Exercise directions
The records that follow must be printed exactly as they are.

Stored records
━━━━━━━━━━━━━━━━━━━━━━━━━━━━━━
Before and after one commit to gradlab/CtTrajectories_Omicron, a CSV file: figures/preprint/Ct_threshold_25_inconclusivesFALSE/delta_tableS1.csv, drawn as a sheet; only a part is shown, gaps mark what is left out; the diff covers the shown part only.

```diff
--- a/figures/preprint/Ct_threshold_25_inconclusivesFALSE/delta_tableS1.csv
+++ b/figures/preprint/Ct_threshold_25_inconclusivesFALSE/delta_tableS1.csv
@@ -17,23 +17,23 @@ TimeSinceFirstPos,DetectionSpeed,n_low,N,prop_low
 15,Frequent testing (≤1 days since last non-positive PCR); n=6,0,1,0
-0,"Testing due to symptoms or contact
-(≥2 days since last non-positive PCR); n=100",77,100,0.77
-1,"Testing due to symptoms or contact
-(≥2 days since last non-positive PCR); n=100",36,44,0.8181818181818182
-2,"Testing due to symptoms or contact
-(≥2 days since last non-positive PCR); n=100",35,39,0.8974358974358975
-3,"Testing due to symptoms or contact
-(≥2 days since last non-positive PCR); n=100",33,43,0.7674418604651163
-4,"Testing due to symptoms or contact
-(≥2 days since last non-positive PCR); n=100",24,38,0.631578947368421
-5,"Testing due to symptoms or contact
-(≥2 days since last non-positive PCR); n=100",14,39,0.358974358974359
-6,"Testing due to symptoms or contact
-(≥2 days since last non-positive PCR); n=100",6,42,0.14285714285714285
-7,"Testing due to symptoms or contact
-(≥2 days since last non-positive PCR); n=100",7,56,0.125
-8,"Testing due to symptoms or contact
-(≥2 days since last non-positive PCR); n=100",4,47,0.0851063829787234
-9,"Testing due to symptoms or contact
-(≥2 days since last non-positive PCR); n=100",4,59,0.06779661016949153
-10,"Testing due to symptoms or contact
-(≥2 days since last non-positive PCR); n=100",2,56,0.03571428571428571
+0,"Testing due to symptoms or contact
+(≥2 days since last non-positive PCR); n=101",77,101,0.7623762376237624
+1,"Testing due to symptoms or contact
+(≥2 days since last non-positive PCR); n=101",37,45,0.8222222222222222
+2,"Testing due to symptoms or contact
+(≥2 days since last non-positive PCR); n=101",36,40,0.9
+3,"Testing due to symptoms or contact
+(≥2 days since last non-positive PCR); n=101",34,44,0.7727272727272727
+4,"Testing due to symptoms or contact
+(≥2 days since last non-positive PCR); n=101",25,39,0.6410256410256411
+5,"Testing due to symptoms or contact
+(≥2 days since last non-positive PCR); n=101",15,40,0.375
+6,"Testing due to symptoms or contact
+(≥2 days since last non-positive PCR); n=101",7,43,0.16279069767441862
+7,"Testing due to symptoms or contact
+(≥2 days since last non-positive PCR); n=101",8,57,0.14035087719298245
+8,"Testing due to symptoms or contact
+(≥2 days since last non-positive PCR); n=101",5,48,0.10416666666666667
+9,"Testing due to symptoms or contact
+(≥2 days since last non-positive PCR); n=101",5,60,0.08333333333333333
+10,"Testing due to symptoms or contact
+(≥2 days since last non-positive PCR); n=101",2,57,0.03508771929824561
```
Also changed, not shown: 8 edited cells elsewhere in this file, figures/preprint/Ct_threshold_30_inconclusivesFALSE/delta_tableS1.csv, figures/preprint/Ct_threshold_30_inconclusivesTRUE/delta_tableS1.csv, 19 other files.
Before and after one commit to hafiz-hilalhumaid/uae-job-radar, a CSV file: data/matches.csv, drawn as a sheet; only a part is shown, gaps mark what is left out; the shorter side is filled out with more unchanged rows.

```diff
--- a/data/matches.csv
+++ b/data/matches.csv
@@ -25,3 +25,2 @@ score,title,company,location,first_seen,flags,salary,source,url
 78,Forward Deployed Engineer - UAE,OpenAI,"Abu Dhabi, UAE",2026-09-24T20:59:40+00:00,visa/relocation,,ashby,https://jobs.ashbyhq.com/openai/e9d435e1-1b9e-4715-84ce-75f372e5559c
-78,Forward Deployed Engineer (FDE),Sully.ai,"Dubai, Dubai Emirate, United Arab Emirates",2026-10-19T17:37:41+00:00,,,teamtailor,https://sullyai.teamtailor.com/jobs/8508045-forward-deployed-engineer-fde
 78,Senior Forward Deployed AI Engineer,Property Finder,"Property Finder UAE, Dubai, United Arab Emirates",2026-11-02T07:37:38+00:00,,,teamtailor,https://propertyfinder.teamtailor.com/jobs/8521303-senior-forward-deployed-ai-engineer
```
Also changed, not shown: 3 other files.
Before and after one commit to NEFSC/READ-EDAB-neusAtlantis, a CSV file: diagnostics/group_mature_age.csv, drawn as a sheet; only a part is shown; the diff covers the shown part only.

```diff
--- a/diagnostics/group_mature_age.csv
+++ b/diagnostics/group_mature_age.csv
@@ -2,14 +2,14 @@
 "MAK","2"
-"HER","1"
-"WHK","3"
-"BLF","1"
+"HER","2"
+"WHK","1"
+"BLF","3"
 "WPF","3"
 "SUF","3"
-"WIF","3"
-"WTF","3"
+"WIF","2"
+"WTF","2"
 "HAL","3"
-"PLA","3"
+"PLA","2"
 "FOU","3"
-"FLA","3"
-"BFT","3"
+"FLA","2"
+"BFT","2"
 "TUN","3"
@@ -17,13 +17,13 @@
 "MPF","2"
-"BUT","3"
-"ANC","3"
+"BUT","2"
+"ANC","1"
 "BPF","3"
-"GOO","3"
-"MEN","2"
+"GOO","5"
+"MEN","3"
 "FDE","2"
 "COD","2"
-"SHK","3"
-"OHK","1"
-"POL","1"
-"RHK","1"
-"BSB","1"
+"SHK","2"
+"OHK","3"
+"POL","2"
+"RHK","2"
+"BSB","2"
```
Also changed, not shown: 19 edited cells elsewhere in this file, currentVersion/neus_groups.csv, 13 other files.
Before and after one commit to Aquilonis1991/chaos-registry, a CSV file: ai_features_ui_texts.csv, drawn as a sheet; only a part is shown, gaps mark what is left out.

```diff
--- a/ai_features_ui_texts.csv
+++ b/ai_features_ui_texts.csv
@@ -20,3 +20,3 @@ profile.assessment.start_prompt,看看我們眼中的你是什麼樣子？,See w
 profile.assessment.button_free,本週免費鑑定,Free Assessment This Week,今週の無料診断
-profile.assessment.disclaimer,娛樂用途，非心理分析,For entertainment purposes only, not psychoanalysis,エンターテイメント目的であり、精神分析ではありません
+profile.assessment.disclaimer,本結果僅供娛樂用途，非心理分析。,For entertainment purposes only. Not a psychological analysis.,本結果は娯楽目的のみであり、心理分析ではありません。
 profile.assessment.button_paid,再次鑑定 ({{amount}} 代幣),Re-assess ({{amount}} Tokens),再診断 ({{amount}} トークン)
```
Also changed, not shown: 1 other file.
━━━━━━━━━━━━━━━━━━━━━━━━━━━━━━
Exercise result
Before and after one commit to gradlab/CtTrajectories_Omicron, a CSV file: figures/preprint/Ct_threshold_25_inconclusivesFALSE/delta_tableS1.csv, drawn as a sheet; only a part is shown, gaps mark what is left out; the diff covers the shown part only.

```diff
--- a/figures/preprint/Ct_threshold_25_inconclusivesFALSE/delta_tableS1.csv
+++ b/figures/preprint/Ct_threshold_25_inconclusivesFALSE/delta_tableS1.csv
@@ -17,23 +17,23 @@ TimeSinceFirstPos,DetectionSpeed,n_low,N,prop_low
 15,Frequent testing (≤1 days since last non-positive PCR); n=6,0,1,0
-0,"Testing due to symptoms or contact
-(≥2 days since last non-positive PCR); n=100",77,100,0.77
-1,"Testing due to symptoms or contact
-(≥2 days since last non-positive PCR); n=100",36,44,0.8181818181818182
-2,"Testing due to symptoms or contact
-(≥2 days since last non-positive PCR); n=100",35,39,0.8974358974358975
-3,"Testing due to symptoms or contact
-(≥2 days since last non-positive PCR); n=100",33,43,0.7674418604651163
-4,"Testing due to symptoms or contact
-(≥2 days since last non-positive PCR); n=100",24,38,0.631578947368421
-5,"Testing due to symptoms or contact
-(≥2 days since last non-positive PCR); n=100",14,39,0.358974358974359
-6,"Testing due to symptoms or contact
-(≥2 days since last non-positive PCR); n=100",6,42,0.14285714285714285
-7,"Testing due to symptoms or contact
-(≥2 days since last non-positive PCR); n=100",7,56,0.125
-8,"Testing due to symptoms or contact
-(≥2 days since last non-positive PCR); n=100",4,47,0.0851063829787234
-9,"Testing due to symptoms or contact
-(≥2 days since last non-positive PCR); n=100",4,59,0.06779661016949153
-10,"Testing due to symptoms or contact
-(≥2 days since last non-positive PCR); n=100",2,56,0.03571428571428571
+0,"Testing due to symptoms or contact
+(≥2 days since last non-positive PCR); n=101",77,101,0.7623762376237624
+1,"Testing due to symptoms or contact
+(≥2 days since last non-positive PCR); n=101",37,45,0.8222222222222222
+2,"Testing due to symptoms or contact
+(≥2 days since last non-positive PCR); n=101",36,40,0.9
+3,"Testing due to symptoms or contact
+(≥2 days since last non-positive PCR); n=101",34,44,0.7727272727272727
+4,"Testing due to symptoms or contact
+(≥2 days since last non-positive PCR); n=101",25,39,0.6410256410256411
+5,"Testing due to symptoms or contact
+(≥2 days since last non-positive PCR); n=101",15,40,0.375
+6,"Testing due to symptoms or contact
+(≥2 days since last non-positive PCR); n=101",7,43,0.16279069767441862
+7,"Testing due to symptoms or contact
+(≥2 days since last non-positive PCR); n=101",8,57,0.14035087719298245
+8,"Testing due to symptoms or contact
+(≥2 days since last non-positive PCR); n=101",5,48,0.10416666666666667
+9,"Testing due to symptoms or contact
+(≥2 days since last non-positive PCR); n=101",5,60,0.08333333333333333
+10,"Testing due to symptoms or contact
+(≥2 days since last non-positive PCR); n=101",2,57,0.03508771929824561
```
Also changed, not shown: 8 edited cells elsewhere in this file, figures/preprint/Ct_threshold_30_inconclusivesFALSE/delta_tableS1.csv, figures/preprint/Ct_threshold_30_inconclusivesTRUE/delta_tableS1.csv, 19 other files.
Before and after one commit to hafiz-hilalhumaid/uae-job-radar, a CSV file: data/matches.csv, drawn as a sheet; only a part is shown, gaps mark what is left out; the shorter side is filled out with more unchanged rows.

```diff
--- a/data/matches.csv
+++ b/data/matches.csv
@@ -25,3 +25,2 @@ score,title,company,location,first_seen,flags,salary,source,url
 78,Forward Deployed Engineer - UAE,OpenAI,"Abu Dhabi, UAE",2026-09-24T20:59:40+00:00,visa/relocation,,ashby,https://jobs.ashbyhq.com/openai/e9d435e1-1b9e-4715-84ce-75f372e5559c
-78,Forward Deployed Engineer (FDE),Sully.ai,"Dubai, Dubai Emirate, United Arab Emirates",2026-10-19T17:37:41+00:00,,,teamtailor,https://sullyai.teamtailor.com/jobs/8508045-forward-deployed-engineer-fde
 78,Senior Forward Deployed AI Engineer,Property Finder,"Property Finder UAE, Dubai, United Arab Emirates",2026-11-02T07:37:38+00:00,,,teamtailor,https://propertyfinder.teamtailor.com/jobs/8521303-senior-forward-deployed-ai-engineer
```
Also changed, not shown: 3 other files.
Before and after one commit to NEFSC/READ-EDAB-neusAtlantis, a CSV file: diagnostics/group_mature_age.csv, drawn as a sheet; only a part is shown; the diff covers the shown part only.

```diff
--- a/diagnostics/group_mature_age.csv
+++ b/diagnostics/group_mature_age.csv
@@ -2,14 +2,14 @@
 "MAK","2"
-"HER","1"
-"WHK","3"
-"BLF","1"
+"HER","2"
+"WHK","1"
+"BLF","3"
 "WPF","3"
 "SUF","3"
-"WIF","3"
-"WTF","3"
+"WIF","2"
+"WTF","2"
 "HAL","3"
-"PLA","3"
+"PLA","2"
 "FOU","3"
-"FLA","3"
-"BFT","3"
+"FLA","2"
+"BFT","2"
 "TUN","3"
@@ -17,13 +17,13 @@
 "MPF","2"
-"BUT","3"
-"ANC","3"
+"BUT","2"
+"ANC","1"
 "BPF","3"
-"GOO","3"
-"MEN","2"
+"GOO","5"
+"MEN","3"
 "FDE","2"
 "COD","2"
-"SHK","3"
-"OHK","1"
-"POL","1"
-"RHK","1"
-"BSB","1"
+"SHK","2"
+"OHK","3"
+"POL","2"
+"RHK","2"
+"BSB","2"
```
Also changed, not shown: 19 edited cells elsewhere in this file, currentVersion/neus_groups.csv, 13 other files.
Before and after one commit to Aquilonis1991/chaos-registry, a CSV file: ai_features_ui_texts.csv, drawn as a sheet; only a part is shown, gaps mark what is left out.

```diff
--- a/ai_features_ui_texts.csv
+++ b/ai_features_ui_texts.csv
@@ -20,3 +20,3 @@ profile.assessment.start_prompt,看看我們眼中的你是什麼樣子？,See w
 profile.assessment.button_free,本週免費鑑定,Free Assessment This Week,今週の無料診断
-profile.assessment.disclaimer,娛樂用途，非心理分析,For entertainment purposes only, not psychoanalysis,エンターテイメント目的であり、精神分析ではありません
+profile.assessment.disclaimer,本結果僅供娛樂用途，非心理分析。,For entertainment purposes only. Not a psychological analysis.,本結果は娯楽目的のみであり、心理分析ではありません。
 profile.assessment.button_paid,再次鑑定 ({{amount}} 代幣),Re-assess ({{amount}} Tokens),再診断 ({{amount}} トークン)
```
Also changed, not shown: 1 other file.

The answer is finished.